(Front-end code change data):

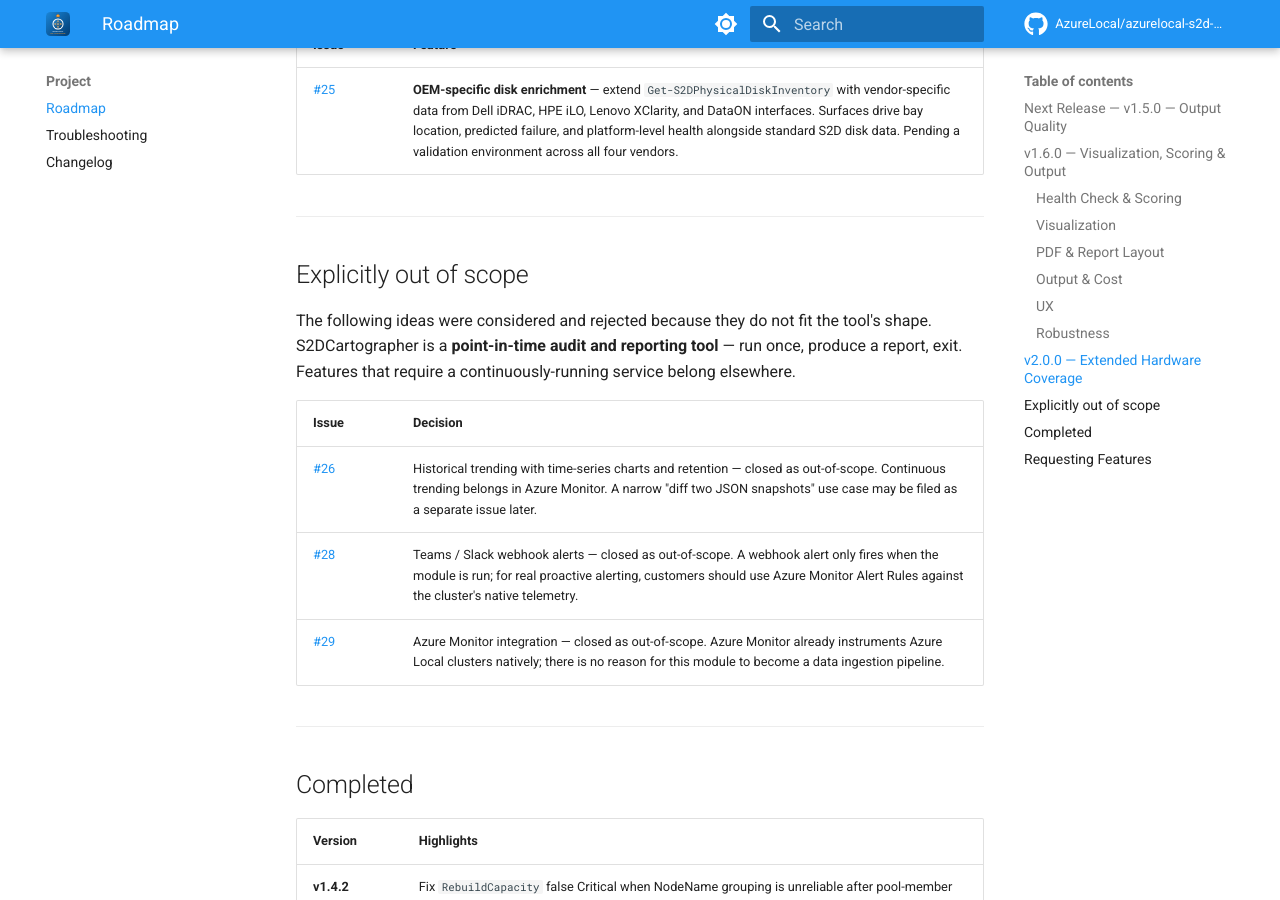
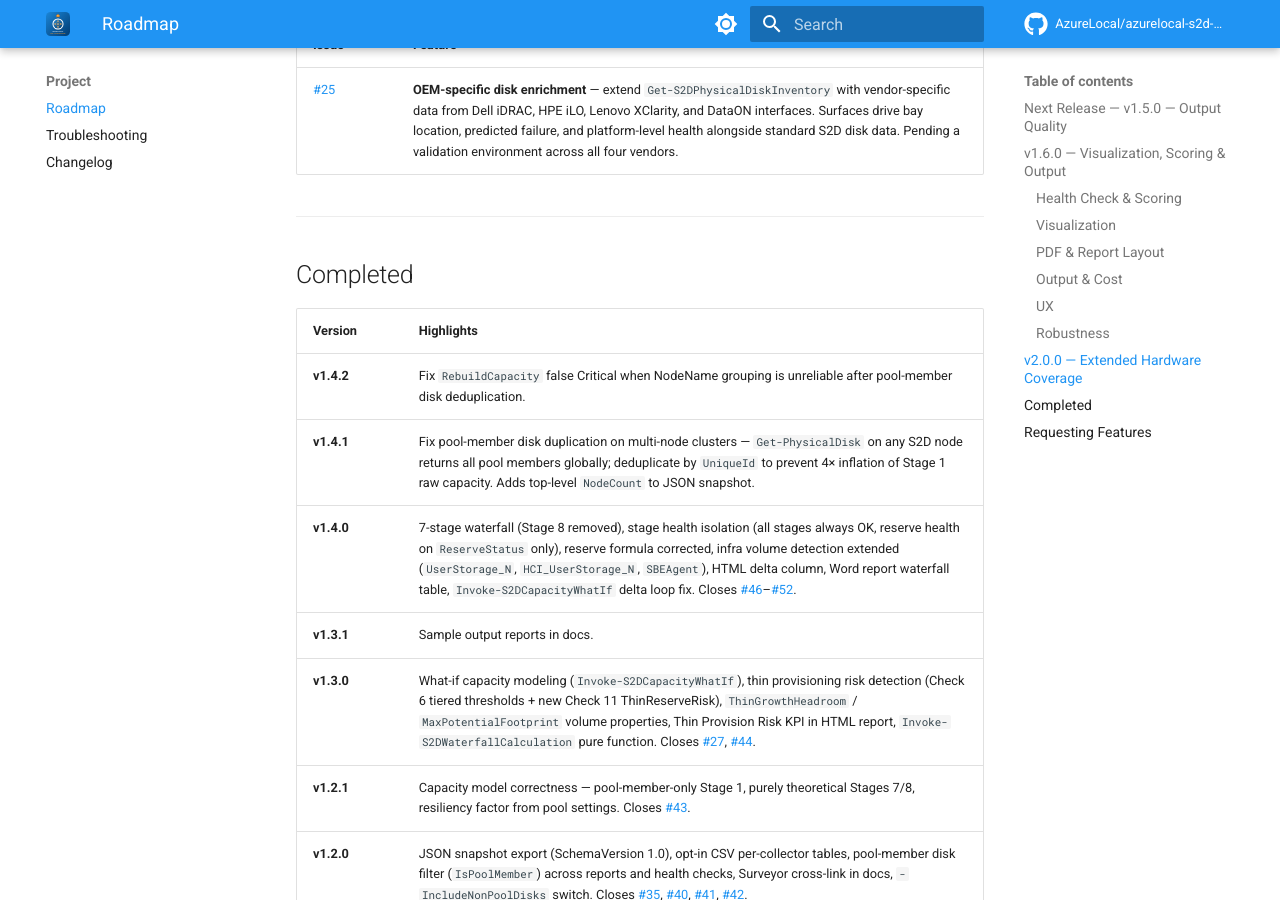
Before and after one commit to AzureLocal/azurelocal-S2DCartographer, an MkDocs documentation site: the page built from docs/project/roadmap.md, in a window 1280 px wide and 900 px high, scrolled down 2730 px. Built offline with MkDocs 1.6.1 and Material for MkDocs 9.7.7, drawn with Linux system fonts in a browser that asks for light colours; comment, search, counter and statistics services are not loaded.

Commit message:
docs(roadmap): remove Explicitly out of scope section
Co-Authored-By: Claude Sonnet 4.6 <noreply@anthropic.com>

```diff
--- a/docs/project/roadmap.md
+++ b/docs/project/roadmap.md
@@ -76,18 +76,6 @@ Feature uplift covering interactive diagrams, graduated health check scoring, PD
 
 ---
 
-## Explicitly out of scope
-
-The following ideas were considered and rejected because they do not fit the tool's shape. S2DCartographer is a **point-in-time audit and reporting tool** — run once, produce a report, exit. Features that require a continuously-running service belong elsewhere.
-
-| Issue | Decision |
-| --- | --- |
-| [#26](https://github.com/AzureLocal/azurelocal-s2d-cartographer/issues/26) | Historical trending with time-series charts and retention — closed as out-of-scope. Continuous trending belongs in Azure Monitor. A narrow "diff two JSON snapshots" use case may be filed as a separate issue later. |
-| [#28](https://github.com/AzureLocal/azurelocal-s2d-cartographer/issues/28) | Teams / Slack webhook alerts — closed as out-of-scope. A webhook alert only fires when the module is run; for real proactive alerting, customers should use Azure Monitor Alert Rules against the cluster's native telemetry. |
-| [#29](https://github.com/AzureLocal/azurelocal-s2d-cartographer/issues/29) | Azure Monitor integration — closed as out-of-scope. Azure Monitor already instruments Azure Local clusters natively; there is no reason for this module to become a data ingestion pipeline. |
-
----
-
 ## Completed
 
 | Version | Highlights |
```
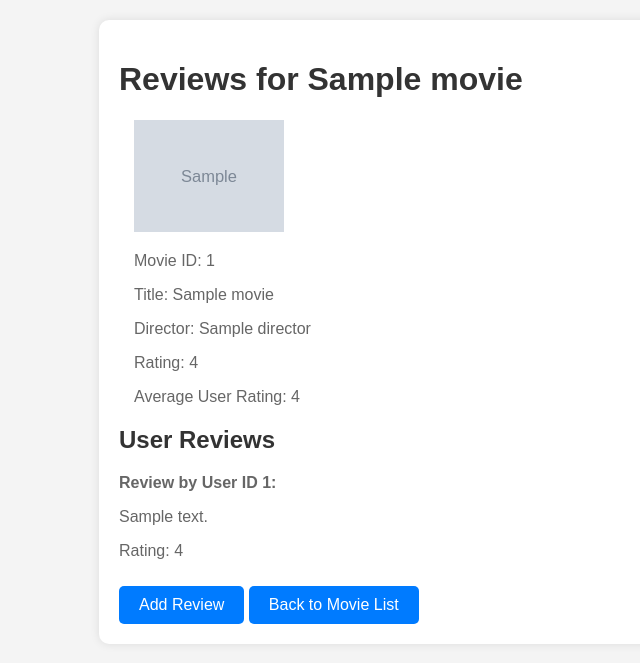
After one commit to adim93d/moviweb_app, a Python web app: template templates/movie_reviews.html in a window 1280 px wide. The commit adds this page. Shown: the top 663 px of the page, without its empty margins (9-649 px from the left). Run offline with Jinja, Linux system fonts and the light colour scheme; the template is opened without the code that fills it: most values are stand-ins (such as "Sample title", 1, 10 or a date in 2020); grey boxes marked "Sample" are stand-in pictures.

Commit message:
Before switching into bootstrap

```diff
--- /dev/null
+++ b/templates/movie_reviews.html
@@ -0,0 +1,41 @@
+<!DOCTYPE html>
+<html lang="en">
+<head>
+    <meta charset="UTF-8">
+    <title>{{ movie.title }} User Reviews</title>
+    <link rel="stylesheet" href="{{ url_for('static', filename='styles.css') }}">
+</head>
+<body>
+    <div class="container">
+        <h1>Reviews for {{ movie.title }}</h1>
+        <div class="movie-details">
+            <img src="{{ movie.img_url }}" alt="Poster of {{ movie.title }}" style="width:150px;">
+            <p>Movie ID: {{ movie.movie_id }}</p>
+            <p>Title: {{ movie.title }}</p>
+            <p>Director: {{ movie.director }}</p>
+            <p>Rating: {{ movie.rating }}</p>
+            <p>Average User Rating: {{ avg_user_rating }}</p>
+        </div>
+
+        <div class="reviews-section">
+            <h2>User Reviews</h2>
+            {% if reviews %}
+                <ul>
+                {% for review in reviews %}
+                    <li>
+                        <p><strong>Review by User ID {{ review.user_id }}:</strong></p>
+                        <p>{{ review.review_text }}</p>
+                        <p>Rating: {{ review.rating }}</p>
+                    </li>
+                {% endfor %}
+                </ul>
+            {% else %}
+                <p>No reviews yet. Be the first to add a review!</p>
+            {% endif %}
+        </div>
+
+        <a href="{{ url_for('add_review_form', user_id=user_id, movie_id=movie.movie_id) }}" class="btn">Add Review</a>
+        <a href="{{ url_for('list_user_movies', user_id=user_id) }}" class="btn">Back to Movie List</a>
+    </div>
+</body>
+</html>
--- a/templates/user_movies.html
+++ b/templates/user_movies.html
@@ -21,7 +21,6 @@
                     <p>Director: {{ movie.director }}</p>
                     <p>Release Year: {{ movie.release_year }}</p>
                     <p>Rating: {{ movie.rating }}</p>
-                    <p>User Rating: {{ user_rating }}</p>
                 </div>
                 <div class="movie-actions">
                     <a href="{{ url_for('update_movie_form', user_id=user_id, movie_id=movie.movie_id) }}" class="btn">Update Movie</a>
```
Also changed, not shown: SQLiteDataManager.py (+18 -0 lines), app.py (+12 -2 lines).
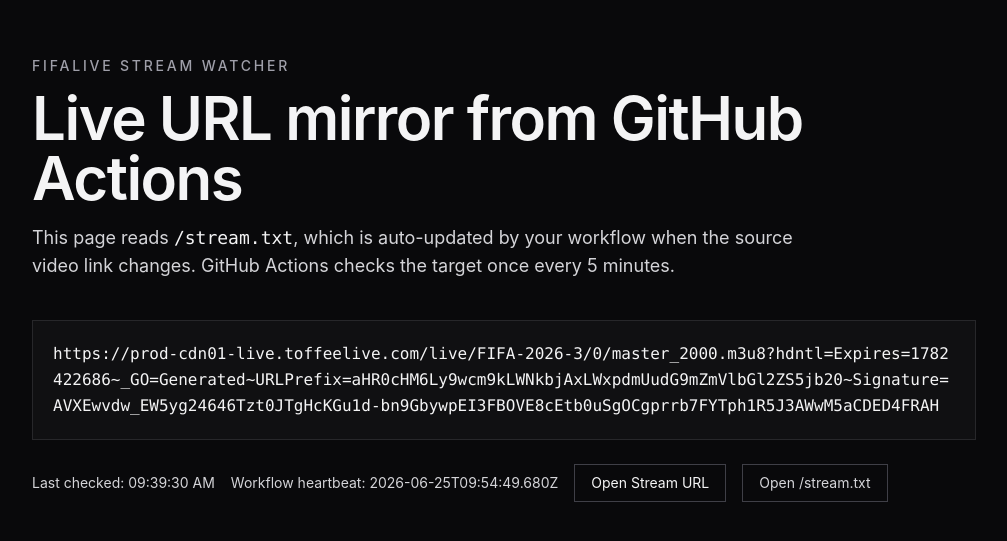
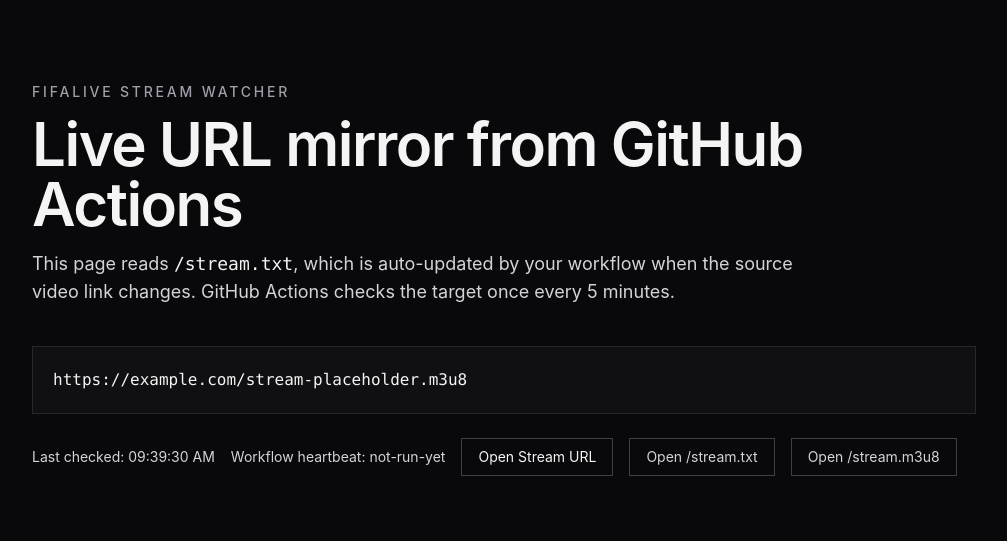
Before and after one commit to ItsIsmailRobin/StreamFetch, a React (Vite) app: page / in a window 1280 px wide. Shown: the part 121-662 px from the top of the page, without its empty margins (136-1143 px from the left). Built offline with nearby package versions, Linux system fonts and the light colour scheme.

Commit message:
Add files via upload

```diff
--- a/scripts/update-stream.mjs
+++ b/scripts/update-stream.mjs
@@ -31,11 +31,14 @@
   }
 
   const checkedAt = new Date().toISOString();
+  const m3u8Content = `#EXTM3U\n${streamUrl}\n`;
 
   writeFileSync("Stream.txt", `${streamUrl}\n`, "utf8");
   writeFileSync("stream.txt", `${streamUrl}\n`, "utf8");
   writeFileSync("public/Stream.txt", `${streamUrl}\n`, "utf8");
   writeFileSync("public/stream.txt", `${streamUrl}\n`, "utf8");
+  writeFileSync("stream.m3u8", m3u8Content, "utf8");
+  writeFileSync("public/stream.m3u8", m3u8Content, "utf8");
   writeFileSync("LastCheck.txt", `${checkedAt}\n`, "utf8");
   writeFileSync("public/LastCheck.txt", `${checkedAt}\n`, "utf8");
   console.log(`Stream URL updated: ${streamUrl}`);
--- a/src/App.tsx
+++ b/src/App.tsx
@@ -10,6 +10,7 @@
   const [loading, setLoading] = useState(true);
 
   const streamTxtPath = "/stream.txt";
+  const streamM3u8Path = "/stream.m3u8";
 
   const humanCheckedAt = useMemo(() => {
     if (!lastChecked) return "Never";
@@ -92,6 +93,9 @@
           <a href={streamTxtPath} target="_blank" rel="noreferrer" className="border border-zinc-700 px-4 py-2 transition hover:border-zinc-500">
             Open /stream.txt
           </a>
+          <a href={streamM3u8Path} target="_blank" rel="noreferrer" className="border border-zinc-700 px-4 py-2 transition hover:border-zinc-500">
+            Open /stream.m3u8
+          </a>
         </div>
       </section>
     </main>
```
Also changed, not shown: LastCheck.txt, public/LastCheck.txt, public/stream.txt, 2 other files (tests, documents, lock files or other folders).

(WHAT IS EXPECTED): Filter the records above, keeping each line that contains the word "wide".

(WRITTEN SOLUTION):
Before and after one commit to AzureLocal/azurelocal-S2DCartographer, an MkDocs documentation site: the page built from docs/project/roadmap.md, in a window 1280 px wide and 900 px high, scrolled down 2730 px. Built offline with MkDocs 1.6.1 and Material for MkDocs 9.7.7, drawn with Linux system fonts in a browser that asks for light colours; comment, search, counter and statistics services are not loaded.
After one commit to adim93d/moviweb_app, a Python web app: template templates/movie_reviews.html in a window 1280 px wide. The commit adds this page. Shown: the top 663 px of the page, without its empty margins (9-649 px from the left). Run offline with Jinja, Linux system fonts and the light colour scheme; the template is opened without the code that fills it: most values are stand-ins (such as "Sample title", 1, 10 or a date in 2020); grey boxes marked "Sample" are stand-in pictures.
Before and after one commit to ItsIsmailRobin/StreamFetch, a React (Vite) app: page / in a window 1280 px wide. Shown: the part 121-662 px from the top of the page, without its empty margins (136-1143 px from the left). Built offline with nearby package versions, Linux system fonts and the light colour scheme.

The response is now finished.